I was pleasantly surprised by the Opera House tour. Exploring the structure was more interesting than I had been expecting. The shapes are regular and yet unusual at the same time. Historic, groundbreaking, stunning.
Since moving to Singapore, I’ve spent many Christmases in places that don’t have winter. This year I celebrated the holidays in a place that does have winter, but has it at a totally different time of year.
I’m still trying to wrap my head around the idea that winter can happen at different times of year. It’s almost easier to believe that winter is hot and summer is cold than that winter takes place during the, uh, summer months (June, July, and August) and that Christmas takes place during summer.

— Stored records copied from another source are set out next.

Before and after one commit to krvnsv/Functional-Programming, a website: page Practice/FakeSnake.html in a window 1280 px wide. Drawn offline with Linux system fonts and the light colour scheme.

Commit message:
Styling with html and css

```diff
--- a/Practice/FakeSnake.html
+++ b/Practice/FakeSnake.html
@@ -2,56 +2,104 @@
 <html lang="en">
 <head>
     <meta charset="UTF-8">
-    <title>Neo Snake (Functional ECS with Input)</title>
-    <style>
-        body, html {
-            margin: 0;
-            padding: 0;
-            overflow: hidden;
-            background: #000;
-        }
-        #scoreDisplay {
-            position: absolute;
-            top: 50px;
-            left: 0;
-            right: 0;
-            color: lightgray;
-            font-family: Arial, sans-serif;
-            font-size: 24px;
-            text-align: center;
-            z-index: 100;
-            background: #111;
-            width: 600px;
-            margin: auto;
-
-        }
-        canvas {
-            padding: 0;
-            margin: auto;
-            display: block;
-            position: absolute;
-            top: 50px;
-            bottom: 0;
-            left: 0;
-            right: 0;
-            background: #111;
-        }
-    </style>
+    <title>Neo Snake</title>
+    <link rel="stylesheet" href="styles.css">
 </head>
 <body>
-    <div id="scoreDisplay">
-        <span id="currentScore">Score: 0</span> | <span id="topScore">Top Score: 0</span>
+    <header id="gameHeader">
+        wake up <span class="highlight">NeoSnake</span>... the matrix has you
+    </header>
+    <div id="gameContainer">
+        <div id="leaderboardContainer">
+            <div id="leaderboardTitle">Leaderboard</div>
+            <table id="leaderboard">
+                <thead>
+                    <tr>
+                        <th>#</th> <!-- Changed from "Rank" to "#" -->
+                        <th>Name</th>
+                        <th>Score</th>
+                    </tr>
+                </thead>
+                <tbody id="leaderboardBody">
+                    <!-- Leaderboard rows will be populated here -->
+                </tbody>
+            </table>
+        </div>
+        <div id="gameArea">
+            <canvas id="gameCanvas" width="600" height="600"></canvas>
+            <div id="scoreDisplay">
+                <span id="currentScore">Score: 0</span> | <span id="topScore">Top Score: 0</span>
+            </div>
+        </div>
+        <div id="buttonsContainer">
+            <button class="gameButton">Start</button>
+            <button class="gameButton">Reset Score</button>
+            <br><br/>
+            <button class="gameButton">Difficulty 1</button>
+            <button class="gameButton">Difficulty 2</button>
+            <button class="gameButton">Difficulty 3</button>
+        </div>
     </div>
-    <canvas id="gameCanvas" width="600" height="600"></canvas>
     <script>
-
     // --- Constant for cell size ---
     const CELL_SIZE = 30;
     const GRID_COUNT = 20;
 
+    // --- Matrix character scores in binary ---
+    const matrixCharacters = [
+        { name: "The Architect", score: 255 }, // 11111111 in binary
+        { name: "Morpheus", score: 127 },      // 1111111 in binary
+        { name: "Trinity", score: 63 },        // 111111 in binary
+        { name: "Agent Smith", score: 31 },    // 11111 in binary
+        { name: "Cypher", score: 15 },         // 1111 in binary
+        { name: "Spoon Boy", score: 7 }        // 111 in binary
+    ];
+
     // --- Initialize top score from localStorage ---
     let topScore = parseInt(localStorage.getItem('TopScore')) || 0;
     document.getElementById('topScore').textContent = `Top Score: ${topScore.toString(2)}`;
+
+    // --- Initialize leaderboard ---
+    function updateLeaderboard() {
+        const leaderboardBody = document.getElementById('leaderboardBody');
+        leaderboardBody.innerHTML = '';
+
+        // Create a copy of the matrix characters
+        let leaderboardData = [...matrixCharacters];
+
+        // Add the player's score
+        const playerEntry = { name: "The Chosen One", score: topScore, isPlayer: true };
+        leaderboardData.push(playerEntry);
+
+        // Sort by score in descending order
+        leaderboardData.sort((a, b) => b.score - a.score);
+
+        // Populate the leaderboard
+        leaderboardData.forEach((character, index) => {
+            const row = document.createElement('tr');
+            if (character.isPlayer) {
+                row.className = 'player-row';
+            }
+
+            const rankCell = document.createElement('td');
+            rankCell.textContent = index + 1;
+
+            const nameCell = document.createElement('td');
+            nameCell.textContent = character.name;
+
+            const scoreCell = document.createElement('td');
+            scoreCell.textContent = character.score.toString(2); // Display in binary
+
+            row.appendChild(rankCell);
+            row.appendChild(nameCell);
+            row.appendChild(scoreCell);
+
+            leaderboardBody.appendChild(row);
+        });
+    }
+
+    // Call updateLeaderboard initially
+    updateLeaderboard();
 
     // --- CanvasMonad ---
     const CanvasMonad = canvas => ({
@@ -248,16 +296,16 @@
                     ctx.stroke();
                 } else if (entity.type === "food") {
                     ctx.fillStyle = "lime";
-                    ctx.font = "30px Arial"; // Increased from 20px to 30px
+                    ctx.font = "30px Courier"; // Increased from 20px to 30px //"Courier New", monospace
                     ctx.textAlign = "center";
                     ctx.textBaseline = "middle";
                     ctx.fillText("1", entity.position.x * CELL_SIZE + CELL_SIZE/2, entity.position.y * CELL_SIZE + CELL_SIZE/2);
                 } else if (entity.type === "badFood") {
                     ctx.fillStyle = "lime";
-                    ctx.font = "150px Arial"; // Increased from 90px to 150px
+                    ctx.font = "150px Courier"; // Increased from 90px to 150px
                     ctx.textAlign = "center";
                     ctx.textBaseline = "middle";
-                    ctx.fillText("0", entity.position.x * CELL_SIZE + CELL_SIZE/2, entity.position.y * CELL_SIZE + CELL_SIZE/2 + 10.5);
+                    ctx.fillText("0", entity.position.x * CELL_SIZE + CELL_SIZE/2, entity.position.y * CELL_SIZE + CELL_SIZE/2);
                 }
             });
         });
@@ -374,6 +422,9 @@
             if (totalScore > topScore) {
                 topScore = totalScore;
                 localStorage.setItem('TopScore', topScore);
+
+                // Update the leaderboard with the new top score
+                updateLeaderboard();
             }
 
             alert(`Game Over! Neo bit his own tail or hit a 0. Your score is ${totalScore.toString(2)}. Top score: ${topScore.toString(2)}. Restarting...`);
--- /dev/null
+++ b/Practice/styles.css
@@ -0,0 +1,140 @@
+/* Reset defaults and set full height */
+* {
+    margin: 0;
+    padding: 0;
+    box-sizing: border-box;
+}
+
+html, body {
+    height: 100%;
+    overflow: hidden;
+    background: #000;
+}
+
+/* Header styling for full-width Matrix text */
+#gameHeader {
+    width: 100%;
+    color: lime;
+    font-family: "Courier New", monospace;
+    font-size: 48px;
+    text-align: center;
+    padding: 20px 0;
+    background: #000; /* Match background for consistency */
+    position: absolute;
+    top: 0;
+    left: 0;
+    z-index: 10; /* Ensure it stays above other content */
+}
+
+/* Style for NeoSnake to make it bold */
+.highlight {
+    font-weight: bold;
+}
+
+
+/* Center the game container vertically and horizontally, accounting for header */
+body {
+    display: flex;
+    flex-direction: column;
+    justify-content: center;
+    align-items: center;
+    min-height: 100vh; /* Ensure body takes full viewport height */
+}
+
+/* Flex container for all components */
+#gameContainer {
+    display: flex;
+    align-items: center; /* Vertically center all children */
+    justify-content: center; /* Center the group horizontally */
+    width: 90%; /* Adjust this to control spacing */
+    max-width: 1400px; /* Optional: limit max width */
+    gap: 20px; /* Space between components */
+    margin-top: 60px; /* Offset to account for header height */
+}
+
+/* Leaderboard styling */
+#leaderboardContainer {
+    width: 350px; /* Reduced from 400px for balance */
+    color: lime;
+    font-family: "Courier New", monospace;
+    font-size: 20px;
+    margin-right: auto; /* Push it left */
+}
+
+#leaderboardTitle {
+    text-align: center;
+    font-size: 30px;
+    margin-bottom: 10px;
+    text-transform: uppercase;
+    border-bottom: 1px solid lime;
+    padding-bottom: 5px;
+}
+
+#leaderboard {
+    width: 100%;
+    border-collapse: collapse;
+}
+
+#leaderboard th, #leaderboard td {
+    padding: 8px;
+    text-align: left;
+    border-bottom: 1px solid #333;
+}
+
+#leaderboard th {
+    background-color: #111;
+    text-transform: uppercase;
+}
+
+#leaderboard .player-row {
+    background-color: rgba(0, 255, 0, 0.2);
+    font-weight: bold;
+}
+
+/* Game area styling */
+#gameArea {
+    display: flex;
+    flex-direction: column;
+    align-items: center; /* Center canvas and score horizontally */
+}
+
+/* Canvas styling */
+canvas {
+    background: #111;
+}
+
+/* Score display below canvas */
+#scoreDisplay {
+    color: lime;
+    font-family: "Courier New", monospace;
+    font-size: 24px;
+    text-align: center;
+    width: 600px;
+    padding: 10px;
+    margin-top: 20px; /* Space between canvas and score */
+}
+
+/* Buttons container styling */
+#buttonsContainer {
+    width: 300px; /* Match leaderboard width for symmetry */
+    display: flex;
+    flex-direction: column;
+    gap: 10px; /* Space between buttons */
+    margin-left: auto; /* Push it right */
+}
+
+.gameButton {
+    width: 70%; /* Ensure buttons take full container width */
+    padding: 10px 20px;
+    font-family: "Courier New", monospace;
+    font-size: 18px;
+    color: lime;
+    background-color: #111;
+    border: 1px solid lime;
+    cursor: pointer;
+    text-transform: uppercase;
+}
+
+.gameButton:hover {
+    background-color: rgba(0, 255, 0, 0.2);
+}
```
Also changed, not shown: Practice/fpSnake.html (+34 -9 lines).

While in Australia and New Zealand, I took photos of Christmas trees and other holiday items that looked festive yet incongruous—none more so than this sign:
Below are 30 more holiday photos.

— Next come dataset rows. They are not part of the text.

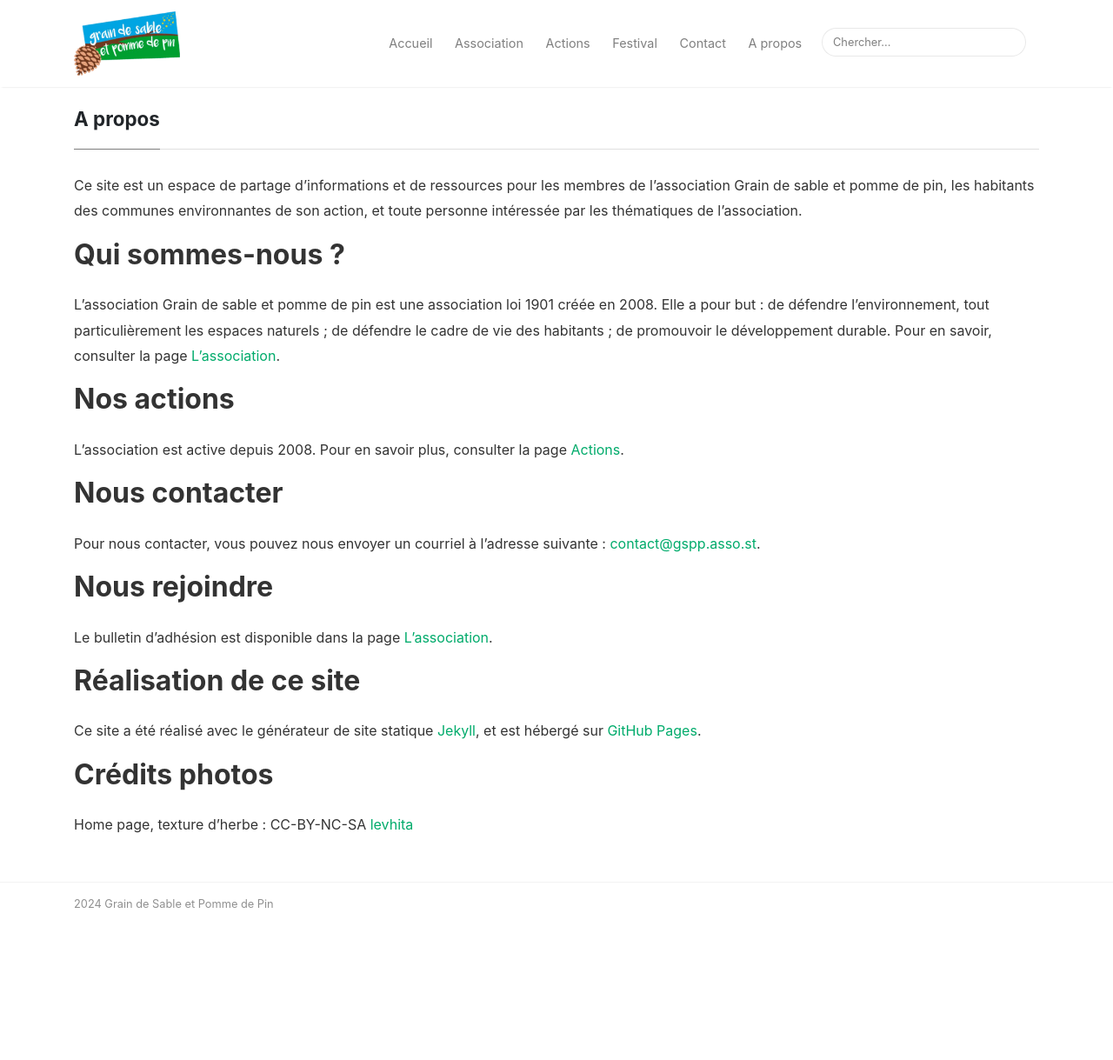
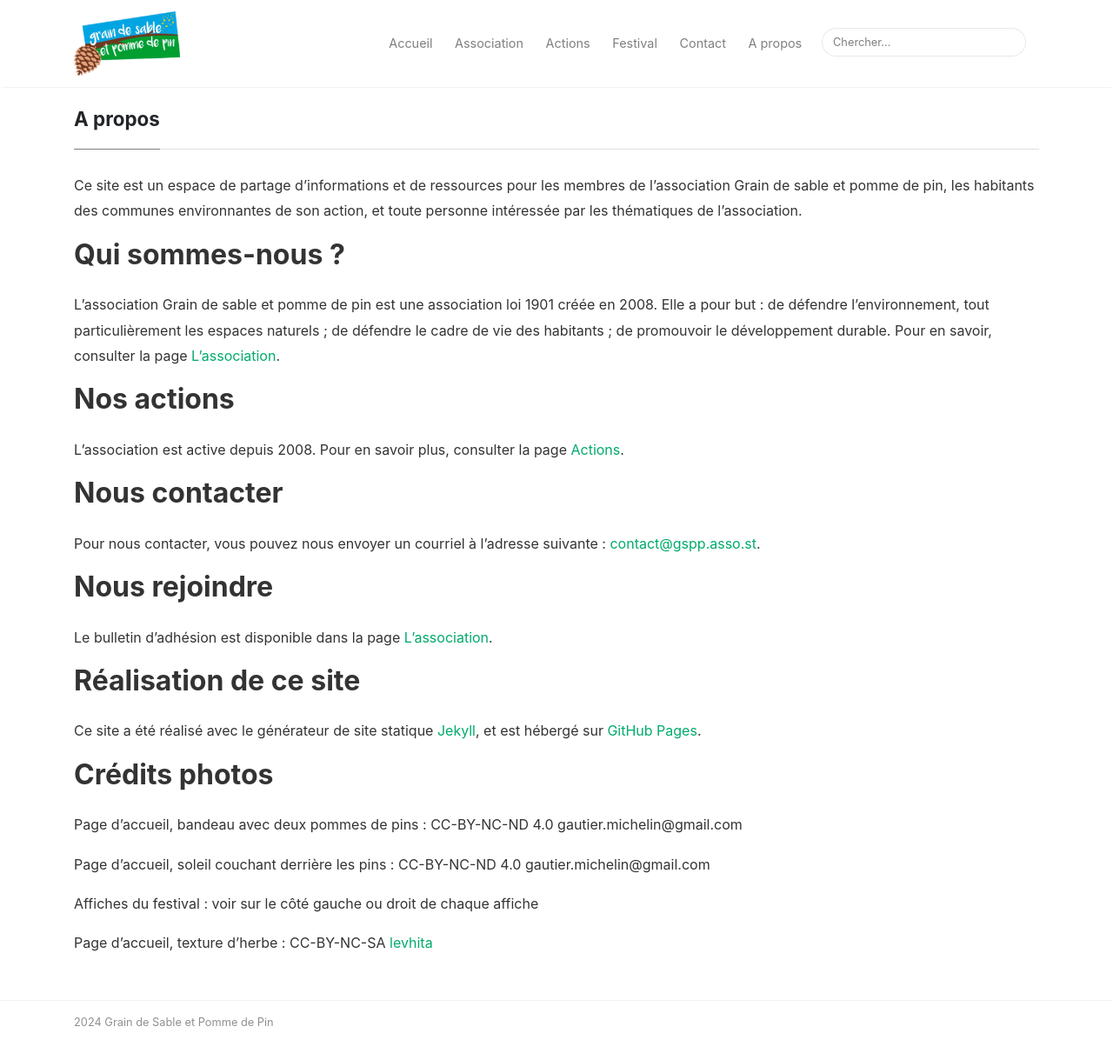
Before and after one commit to grain-de-sable-et-pomme-de-pin/grain-de-sable-et-pomme-de-pin.github.io, a Jekyll site: the page built from _pages/a_propos.md, in a window 1280 px wide and 1319 px high. Shown: the top 1219 px of the window at 87% size. Built offline with Jekyll 4.4.1, drawn with Linux system fonts in a browser that asks for light colours; nearby versions of some CDN libraries.

Commit message:
rédaction

```diff
--- a/_pages/a_propos.md
+++ b/_pages/a_propos.md
@@ -30,4 +30,10 @@ Ce site a été réalisé avec le générateur de site statique [Jekyll](https:/
 
 ## Crédits photos
 
-Home page, texture d'herbe : CC-BY-NC-SA [levhita](https://www.deviantart.com/levhita/art/Grass-Texture-25331482)
+Page d'accueil, bandeau avec deux pommes de pins : CC-BY-NC-ND 4.0 gautier.michelin@gmail.com
+
+Page d'accueil, soleil couchant derrière les pins : CC-BY-NC-ND 4.0 gautier.michelin@gmail.com
+
+Affiches du festival : voir sur le côté gauche ou droit de chaque affiche
+
+Page d'accueil, texture d'herbe : CC-BY-NC-SA [levhita](https://www.deviantart.com/levhita/art/Grass-Texture-25331482)
--- a/index.html
+++ b/index.html
@@ -1,6 +1,6 @@
 ---
 layout: default
-title: Home
+title: Accueil
 ---
 
 {% if page.url == "/" %}
```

Sadly, our time in New Zealand among mountains eventually came to an end. See below for 32 photos. They are mostly architecture but there’s also a snake. And a vacuum cleaner.
I enjoyed visiting four different bookshops in downtown Melbourne.
Hill of Content Bookshop sells new books. I was surprised to see that they had two full-height shelves on the subject of “Critical Thinking”. I was even more surprised when I noticed that the adjacent subject was “Religion”, and had only been allotted one full-height shelf. Ouch.
The Paperback sells only new books, but the space felt cram-packed with an eclectic mix of books the way a used book shop feels.
Kay Craddock is a longstanding Antiquarian Bookseller with a charming collection of hundreds of owl figurines perched on the shelves alongside the books. The place reminded me somewhat of the venerable Atlanta Vintage Books, where I used to work.
City Basement Books sells used and rare books, and after emerging from a confusing tangle of twists and turns among the shelves, I bought three.
My husband Aquinas did, too. There are no photos and no video, though, so I’m afraid you’ll just have to imagine us skydiving. You can have a look at Nzone’s Instagram photos or their promo video; that should help. After all, one person in goggles and coveralls falling from the sky and grinning from ear to ear is much like another.
See below for my notes on why we went skydiving, what it was like, and why I’m glad I didn’t record the experience.
The iridescent marbles at the top left are magnetic hematite from Hettie’s Rock and Crystal Shop in Queenstown.
The polished green thing that looks like a miniature bookend is a piece of New Zealand greenstone (jade) that I bought at ReflectioNZ, a shop and cafe in Fox Glacier.
The ten rocks in between are rocks I picked up on the Fox Glacier trail we went on.
The rest are from the wharf area in Queenstown.
People go to Queenstown not to hang around the town itself but to explore the surrounding area. Many of the shops in town are souvenir shops, but even more of them are glorified concierge desks where you can book activities like boat tours and sightseeing flights. Oh, and skydiving. (I went skydiving!)
Below are 42 photos of the scenery on the way from Fox Glacier to Queenstown, including a stretch of road delightfully lined with purple wildflowers; an unbelievably precipitous stretch of road; gorgeous mountains by the lakes; and a genius construction traffic light.
Then there are also a few (15) photos in Queenstown itself, including photos of birds, flowers, and signs.
Okay, so Queenstown has some pretty interesting things to do.
For example, you can strap on a device that uses pressurized water to propel you into the air.
Alternatively, you can splash around in one of the lakes in a strange submarine jet thingy that is painted to look like a shark.
I did not sign up for either of those activities. I don’t like water.
Moral values are and should be demonstrated through art, but it’s better that they be embedded deeply so that they shine through, rather than pasted to the surface like so many flashy glass jewels. I found The Last Jedi too didactic in its details and (possibly) too cynical in its approach. See below if you want to know why.